Mainstreaming gender considerations in Gumara-Maksegnit watershed. Progress report.
Bezaiet Dessalegn, Yonas Worku. (11/11/2016). Mainstreaming gender considerations in Gumara-Maksegnit watershed. Progress report.
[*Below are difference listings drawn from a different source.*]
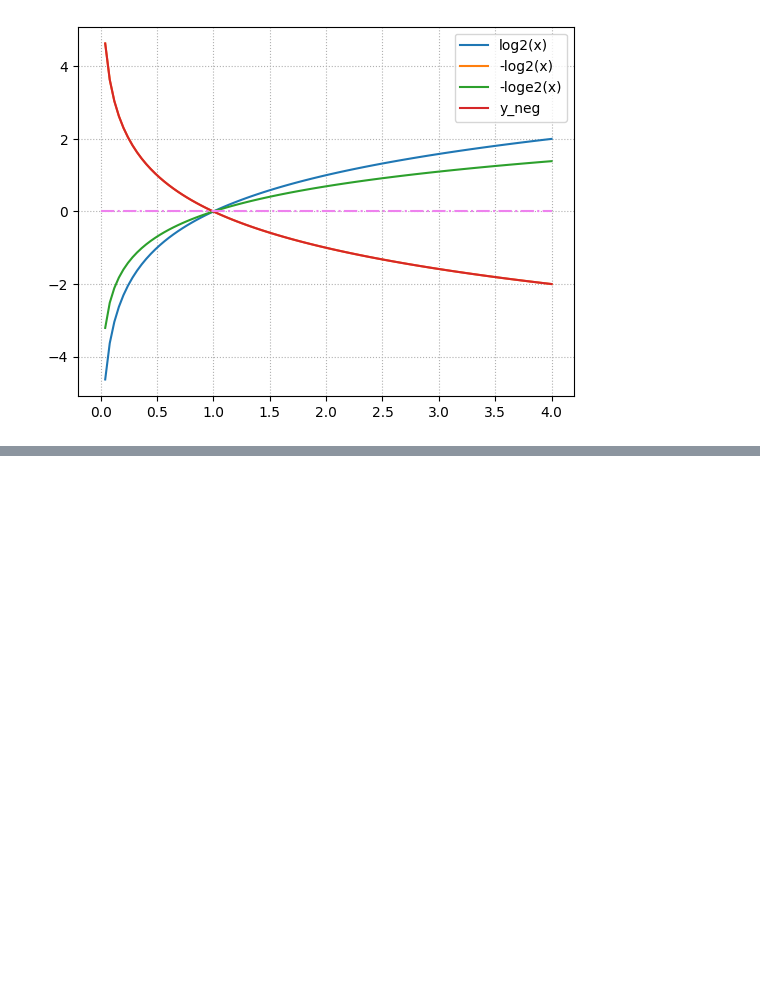
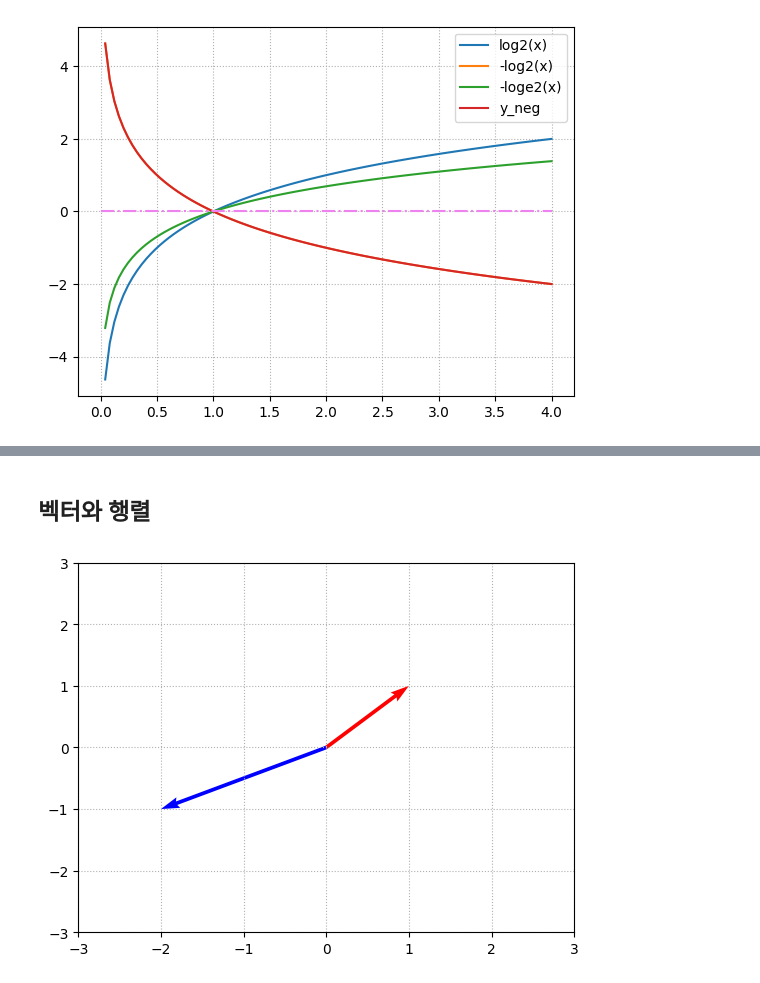
Before and after one commit to rmfpafls/sesac_python, a Jupyter notebook: numpy, matplotlib/numpy, matplotlib.ipynb, the cells around one changed output, grey strips where cells are left out. Drawn from its saved outputs; the diff is of its cells as text; code cells hidden in the pictures; blank space fills up the shorter version.

```diff
--- a/numpy, matplotlib/numpy, matplotlib.ipynb
+++ b/numpy, matplotlib/numpy, matplotlib.ipynb
@@ -399,0 +400,14 @@ plt.show()
+# %% [markdown]
+## 벡터와 행렬
+# %%
+v = np.array([1,1])
+w = np.array([-2,-1])
+
+plt.quiver(0,0,v[0] , v[1], angles = "xy", scale_units = "xy", scale = 1, color = "r") # 0,0에서 시작하겠다
+plt.quiver(0,0,w[0] , w[1], angles = "xy", scale_units = "xy", scale = 1, color = "b") # 0,0에서 시작하겠다
+plt.xlim(-3, 3)
+plt.ylim(-3,3)
+plt.grid(linestyle = ":")
+plt.show()
+# %% [output]
+[figure, added]
```
Also changed, not shown: parts of 11 cells of this notebook.
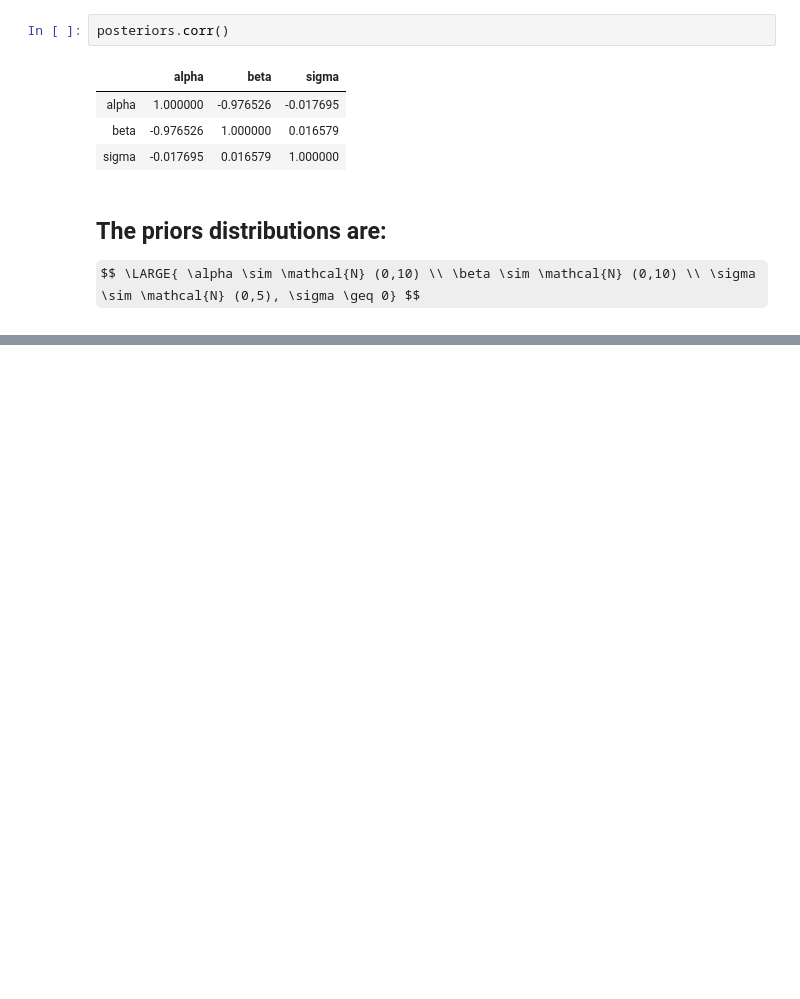
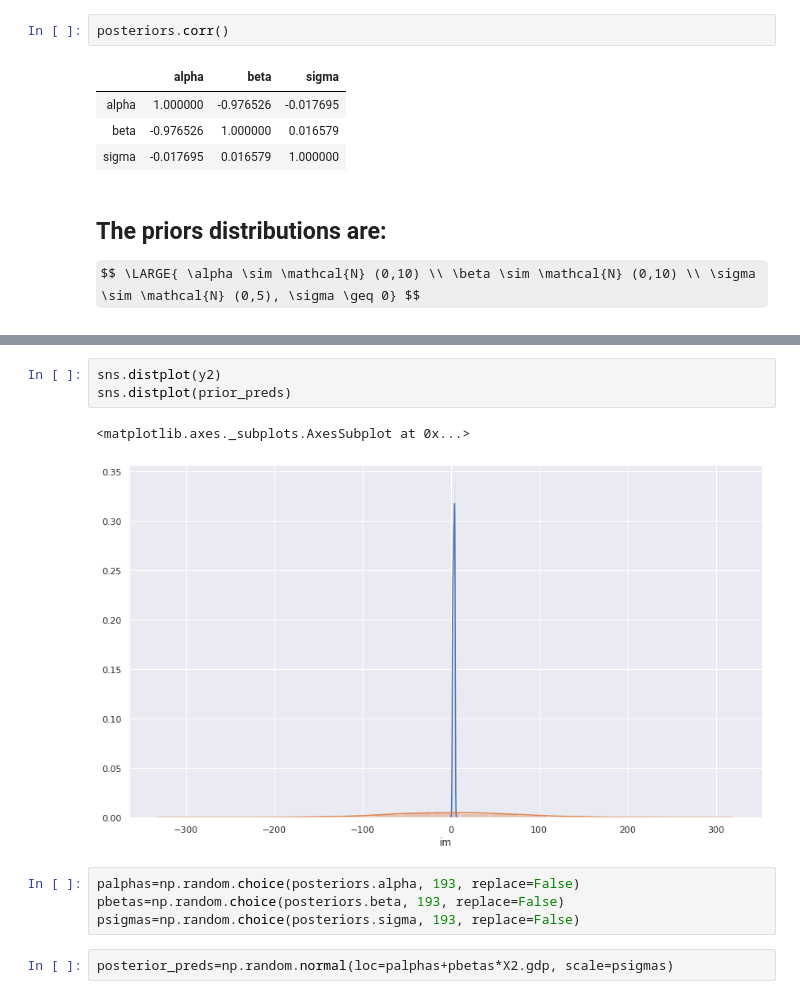
Before and after one commit to wisundstrom/bayes-practice, a Jupyter notebook: 726-727.ipynb, the cells around one changed output, grey strips where cells are left out. Drawn from its saved outputs; the diff is of its cells as text; some formulas as TeX source; blank space fills up the shorter version.

```diff
--- a/726-727.ipynb
+++ b/726-727.ipynb
@@ -76,0 +51,12 @@ Name: alpha, Length: 2000, dtype: float64
+# %%
+sns.distplot(y2)
+sns.distplot(prior_preds)
+# %% [output]
+<matplotlib.axes._subplots.AxesSubplot at 0x...>
+[figure, added]
+# %%
+palphas=np.random.choice(posteriors.alpha, 193, replace=False)
+pbetas=np.random.choice(posteriors.beta, 193, replace=False)
+psigmas=np.random.choice(posteriors.sigma, 193, replace=False)
+# %%
+posterior_preds=np.random.normal(loc=palphas+pbetas*X2.gdp, scale=psigmas)
```
Also changed, not shown: parts of 9 cells of this notebook, 1 other file.
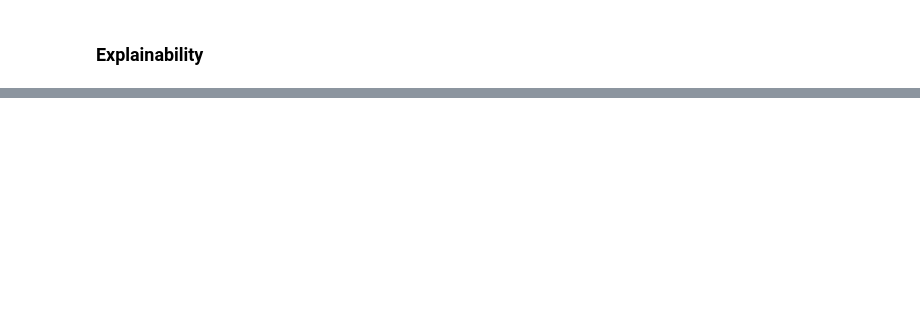
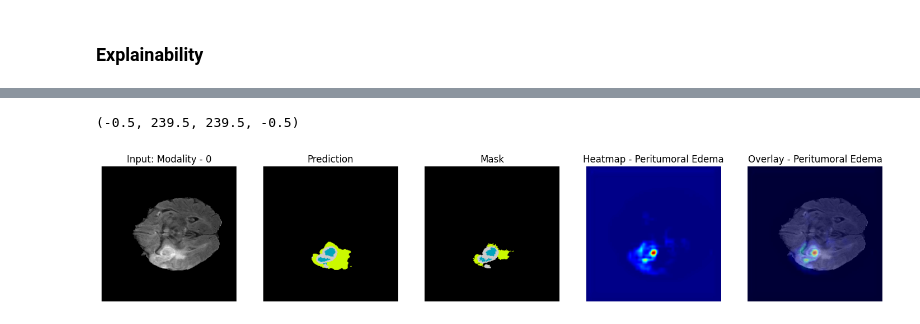
Before and after one commit to hakeematyab/Reliable-Explainable-Brain-Tumor-Segmentation, a Jupyter notebook: notebooks/ModelExplainability.ipynb, the cells around one changed output, grey strips where cells are left out. Cells and saved outputs as stored; diff of their text form; code cells hidden in the pictures; blank space fills up the shorter version.

```diff
--- a/notebooks/ModelExplainability.ipynb
+++ b/notebooks/ModelExplainability.ipynb
@@ -445,0 +435,25 @@ plt.axis('off')
+# %%
+plt.figure(figsize=(18,15))
+plt.subplot(1,5,1)
+plt.imshow(scan, cmap="grey")
+plt.title(f"Input: Modality - {modality}")
+plt.axis('off')
+plt.subplot(1,5,2)
+plt.imshow(pred, cmap="nipy_spectral")
+plt.title("Prediction")
+plt.axis('off')
+plt.subplot(1,5,3)
+plt.imshow(mask, cmap="nipy_spectral")
+plt.title("Mask")
+plt.axis('off')
+plt.subplot(1,5,4)
+plt.imshow(heatmap, cmap="jet")
+plt.title("Heatmap - Peritumoral Edema")
+plt.axis('off')
+plt.subplot(1,5,5)
+plt.imshow(overlay)
+plt.title("Overlay - Peritumoral Edema")
+plt.axis('off')
+# %% [output]
+(-0.5, 239.5, 239.5, -0.5)
+[figure, added]
```
Also changed, not shown: parts of 20 cells of this notebook.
Land degradation and moisture stress have become major threats to the farmers’ livelihoods in Gumara-Maksegnit watershed. Their land is no longer as productive as it used to be; rainfall is neither predictable nor sufficient; and access to alternative sources of water, while improving, is still limited. These, combined with other challenges including access to sufficient credit and agricultural inputs have resulted in reducing household income in the area. The project operated on the premise that rural communities depend on a variety of livelihood strategies to meet their basic needs - these include growing crops, raising livestock, and a pursuit of alternative income generating opportunities. Adopting a holistic approach allowed the project to appreciate the complexity of the challenges and seek solutions through multiple interventions. The gender mainstreaming actions of the project were an important component for the implementation of this approach. All the researchers engaged in the project were trained and equipped with essential tools to mainstream the key component of gender in all their activities. Hence due attention was given to equitable participation of women in all activities in the watershed. In addition, the project has introduced fuel-saving stoves commonly referred to as the “Mirt” stove in order to reduce women’s drudgery, improve their health by reducing the exposure to open smoke, and eventually to provide young unemployed women with opportunities to generate income. This activity was implemented with budget support from CGIAR project “Strategic Interventions to Simultaneously Reduce Women's Drudgery, Youth Unemployment, and Ecosystem Degradation” (CRP–WLE, 2014-2016) and is still ongoing in the frame of that project. Overall 800 stoves were produced and distributed to date as part of a “stove-for-work program”: the households that received the stoves worked for the project, dedicating over 5,000 hours to maintain/construct water and soil conservation structures, and planting over 40,000 trees. Data on stove impacts on livelihood were collected and are being analysed.